Whether dogs should automatically undergo spay or neuter procedures is the topic of a story by Alexandra Ellerbeck in the Washington Post. She reports that growing evidence of health issues when the sex organs are removed is prompting more pet owners to consider leaving their dogs intact, or performing ovary-sparing spay (hysterectomy) or vasectomy, to preserve natural hormone levels and hopefully improve lifelong health. Research has shown that spay-neuter can result in higher risk of cancers, orthopedic conditions, obesity, incontinence, and other issues — especially in larger breeds or in dogs who were spayed or neutered at a young age. While hysterectomy and vasectomy are excellent options to ensure that dogs are sterilized while preserving normal hormone levels, few veterinarians in the United States currently offer these procedures. Many shelters, breeders, and local ordinances still require new owners to spay or neuter their dog.
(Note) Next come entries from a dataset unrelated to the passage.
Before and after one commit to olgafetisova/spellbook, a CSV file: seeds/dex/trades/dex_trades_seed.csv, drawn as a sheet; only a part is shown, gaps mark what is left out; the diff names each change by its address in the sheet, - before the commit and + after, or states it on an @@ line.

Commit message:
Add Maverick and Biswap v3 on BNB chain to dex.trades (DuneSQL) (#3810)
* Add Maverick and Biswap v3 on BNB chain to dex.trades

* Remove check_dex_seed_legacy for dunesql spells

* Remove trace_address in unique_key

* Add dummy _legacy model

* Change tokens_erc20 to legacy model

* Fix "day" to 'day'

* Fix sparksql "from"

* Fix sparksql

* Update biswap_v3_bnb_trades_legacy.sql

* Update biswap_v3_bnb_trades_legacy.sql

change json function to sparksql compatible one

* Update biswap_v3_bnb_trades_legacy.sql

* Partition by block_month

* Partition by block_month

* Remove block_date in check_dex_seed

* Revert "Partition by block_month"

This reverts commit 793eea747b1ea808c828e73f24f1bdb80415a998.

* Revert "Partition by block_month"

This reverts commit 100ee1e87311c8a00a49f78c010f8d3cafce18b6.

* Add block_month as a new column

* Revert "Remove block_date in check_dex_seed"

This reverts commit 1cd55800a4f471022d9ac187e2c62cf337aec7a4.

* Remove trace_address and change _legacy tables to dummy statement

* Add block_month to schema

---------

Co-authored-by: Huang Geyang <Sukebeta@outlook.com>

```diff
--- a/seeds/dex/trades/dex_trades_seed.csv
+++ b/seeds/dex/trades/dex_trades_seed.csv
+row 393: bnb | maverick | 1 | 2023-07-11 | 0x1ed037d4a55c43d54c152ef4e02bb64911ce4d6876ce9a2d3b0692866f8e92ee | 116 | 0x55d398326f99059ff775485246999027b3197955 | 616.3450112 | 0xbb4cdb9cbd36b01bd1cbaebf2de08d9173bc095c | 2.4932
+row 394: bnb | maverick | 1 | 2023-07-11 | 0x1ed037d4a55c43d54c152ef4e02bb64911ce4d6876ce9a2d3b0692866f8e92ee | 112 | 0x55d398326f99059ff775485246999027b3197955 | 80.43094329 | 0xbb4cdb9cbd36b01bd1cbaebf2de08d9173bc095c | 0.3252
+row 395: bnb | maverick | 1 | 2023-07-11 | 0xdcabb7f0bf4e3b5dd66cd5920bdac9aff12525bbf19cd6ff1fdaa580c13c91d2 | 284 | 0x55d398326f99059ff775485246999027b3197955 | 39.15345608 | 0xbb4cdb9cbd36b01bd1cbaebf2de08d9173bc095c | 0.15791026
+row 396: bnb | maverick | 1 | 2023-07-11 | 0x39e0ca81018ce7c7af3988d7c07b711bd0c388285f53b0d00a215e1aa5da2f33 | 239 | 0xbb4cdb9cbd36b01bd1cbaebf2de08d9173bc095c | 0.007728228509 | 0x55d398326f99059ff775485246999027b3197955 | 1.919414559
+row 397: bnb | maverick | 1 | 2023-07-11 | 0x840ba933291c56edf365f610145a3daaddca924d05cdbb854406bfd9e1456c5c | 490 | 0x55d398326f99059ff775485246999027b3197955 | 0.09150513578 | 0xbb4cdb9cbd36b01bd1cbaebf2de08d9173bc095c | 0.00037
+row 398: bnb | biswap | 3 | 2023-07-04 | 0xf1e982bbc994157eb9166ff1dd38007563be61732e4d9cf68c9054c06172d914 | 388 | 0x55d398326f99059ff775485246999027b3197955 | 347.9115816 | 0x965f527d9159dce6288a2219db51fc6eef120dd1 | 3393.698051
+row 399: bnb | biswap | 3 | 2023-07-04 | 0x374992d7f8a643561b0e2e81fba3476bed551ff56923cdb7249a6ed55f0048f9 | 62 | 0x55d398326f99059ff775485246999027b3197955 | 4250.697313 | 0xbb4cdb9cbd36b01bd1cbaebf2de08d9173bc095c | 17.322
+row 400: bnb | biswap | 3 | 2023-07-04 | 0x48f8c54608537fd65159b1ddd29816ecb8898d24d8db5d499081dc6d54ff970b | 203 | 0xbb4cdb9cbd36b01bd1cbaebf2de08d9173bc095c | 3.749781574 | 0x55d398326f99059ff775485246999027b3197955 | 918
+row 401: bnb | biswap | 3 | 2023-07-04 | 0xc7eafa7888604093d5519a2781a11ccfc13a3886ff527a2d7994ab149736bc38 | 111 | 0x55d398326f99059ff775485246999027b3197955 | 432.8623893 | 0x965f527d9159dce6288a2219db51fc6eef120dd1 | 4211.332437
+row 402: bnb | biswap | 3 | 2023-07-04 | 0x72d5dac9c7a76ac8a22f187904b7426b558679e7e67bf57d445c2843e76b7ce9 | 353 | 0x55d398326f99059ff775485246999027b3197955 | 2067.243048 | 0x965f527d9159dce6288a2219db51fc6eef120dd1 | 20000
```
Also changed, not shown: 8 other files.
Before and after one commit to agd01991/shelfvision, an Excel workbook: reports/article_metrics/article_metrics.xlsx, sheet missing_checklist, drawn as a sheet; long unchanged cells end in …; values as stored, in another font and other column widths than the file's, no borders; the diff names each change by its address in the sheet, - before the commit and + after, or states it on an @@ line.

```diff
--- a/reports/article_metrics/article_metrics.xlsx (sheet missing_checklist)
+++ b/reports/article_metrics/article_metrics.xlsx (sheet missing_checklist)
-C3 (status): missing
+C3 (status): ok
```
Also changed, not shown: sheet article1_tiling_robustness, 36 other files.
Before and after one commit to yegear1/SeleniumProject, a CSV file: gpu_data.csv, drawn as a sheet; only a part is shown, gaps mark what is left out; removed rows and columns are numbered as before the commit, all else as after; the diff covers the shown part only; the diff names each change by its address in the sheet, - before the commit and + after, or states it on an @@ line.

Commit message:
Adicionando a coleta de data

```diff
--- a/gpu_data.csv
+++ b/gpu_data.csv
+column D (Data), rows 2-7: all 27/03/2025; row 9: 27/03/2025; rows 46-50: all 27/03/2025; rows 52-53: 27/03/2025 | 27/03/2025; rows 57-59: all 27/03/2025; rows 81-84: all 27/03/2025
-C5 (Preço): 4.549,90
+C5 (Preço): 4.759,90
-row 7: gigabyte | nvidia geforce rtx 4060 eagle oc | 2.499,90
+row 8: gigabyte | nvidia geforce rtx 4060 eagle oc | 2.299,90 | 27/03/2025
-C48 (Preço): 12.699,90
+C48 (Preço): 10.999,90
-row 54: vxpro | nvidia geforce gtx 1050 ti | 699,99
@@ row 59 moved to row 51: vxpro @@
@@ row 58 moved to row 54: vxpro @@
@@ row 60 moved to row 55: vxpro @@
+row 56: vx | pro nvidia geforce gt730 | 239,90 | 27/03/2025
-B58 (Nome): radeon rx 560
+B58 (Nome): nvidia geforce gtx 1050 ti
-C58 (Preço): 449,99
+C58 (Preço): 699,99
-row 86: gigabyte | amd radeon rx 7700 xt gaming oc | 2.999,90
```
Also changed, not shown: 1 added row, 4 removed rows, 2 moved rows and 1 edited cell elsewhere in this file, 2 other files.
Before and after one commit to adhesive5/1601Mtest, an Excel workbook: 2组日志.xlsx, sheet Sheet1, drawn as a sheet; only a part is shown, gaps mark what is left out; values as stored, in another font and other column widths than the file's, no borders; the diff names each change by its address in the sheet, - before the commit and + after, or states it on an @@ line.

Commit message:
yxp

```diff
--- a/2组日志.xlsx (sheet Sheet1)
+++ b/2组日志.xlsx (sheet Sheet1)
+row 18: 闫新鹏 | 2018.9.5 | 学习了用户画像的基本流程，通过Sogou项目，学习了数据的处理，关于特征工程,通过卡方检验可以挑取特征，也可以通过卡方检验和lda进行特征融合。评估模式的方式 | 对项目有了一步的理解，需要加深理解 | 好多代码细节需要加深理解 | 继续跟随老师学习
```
If you’re concerned about the potential lifetime health impacts of spay and neuter, what can you do? We recommend:
- Educate yourself: The Parsemus Foundation maintains an extensive website resource on research related to spaying and neutering (called gonadectomy) as well as hormone-sparing alternatives.
- Talk to your veterinarian: While most veterinarians in the United States do not offer alternatives to gonadectomy, you can express interest in hormone-sparing alternatives and encourage your veterinarian to learn about and offer them. Our website has training information for veterinarians on performing hysterectomy and vasectomy, and we can introduce your veterinarian to expert veterinarians who routinely perform such procedures if they’d like to consult with them.
- Find a provider and request a consultation for your dog: Our veterinary directory lists veterinarians who offer hormone-sparing sterilization procedures. You can request a paid consultation with an experienced veterinarian to review the risks and benefits of different sterilization procedures to assist you in deciding what procedure is best for your specific dog.
- Support revision of outdated spay-neuter policies: Many shelters and local ordinances require spay-neuter of dogs, sometimes at a very young age. You can encourage a change in policy in favor of an individualized approach to sterilization, which is supported by major veterinary associations, with consideration of individual health risks of spay/neuter and with the option to choose alternative sterilization procedures that preserve hormones.